- **WORK ITEM**:
Where does the word "extends" occur in the material? Copy each line that has it.

#### SUPPLIED RECORDS

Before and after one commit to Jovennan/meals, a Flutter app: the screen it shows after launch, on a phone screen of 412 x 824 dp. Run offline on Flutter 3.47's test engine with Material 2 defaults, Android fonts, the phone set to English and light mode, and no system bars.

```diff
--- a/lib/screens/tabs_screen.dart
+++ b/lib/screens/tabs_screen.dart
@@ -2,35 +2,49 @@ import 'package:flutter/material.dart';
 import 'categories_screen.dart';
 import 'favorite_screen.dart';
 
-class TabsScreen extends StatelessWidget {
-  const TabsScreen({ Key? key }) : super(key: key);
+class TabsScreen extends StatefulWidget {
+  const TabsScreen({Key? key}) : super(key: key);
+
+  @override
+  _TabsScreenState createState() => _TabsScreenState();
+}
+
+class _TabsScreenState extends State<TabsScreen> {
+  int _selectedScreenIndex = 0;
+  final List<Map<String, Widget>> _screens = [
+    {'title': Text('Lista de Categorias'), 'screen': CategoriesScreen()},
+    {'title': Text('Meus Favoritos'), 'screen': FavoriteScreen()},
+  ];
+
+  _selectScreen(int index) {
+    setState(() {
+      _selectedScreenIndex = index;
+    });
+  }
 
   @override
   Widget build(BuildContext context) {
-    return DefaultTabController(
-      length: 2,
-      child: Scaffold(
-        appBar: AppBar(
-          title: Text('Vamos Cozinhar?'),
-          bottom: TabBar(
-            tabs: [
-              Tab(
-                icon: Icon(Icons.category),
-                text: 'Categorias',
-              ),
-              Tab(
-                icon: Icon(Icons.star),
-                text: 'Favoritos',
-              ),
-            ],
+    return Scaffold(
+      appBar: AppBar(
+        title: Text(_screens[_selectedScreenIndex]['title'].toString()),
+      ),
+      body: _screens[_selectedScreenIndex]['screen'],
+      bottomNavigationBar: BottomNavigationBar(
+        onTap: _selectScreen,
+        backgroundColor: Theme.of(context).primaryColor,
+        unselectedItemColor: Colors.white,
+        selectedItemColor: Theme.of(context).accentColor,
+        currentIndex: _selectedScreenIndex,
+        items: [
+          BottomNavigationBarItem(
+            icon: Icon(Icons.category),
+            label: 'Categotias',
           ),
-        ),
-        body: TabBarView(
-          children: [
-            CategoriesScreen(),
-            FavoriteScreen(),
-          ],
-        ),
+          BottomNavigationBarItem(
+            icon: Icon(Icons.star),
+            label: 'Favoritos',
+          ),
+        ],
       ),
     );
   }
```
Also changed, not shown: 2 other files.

########

- **WRITTEN SOLUTION**:
-class TabsScreen extends StatelessWidget {
+class TabsScreen extends StatefulWidget {
+class _TabsScreenState extends State<TabsScreen> {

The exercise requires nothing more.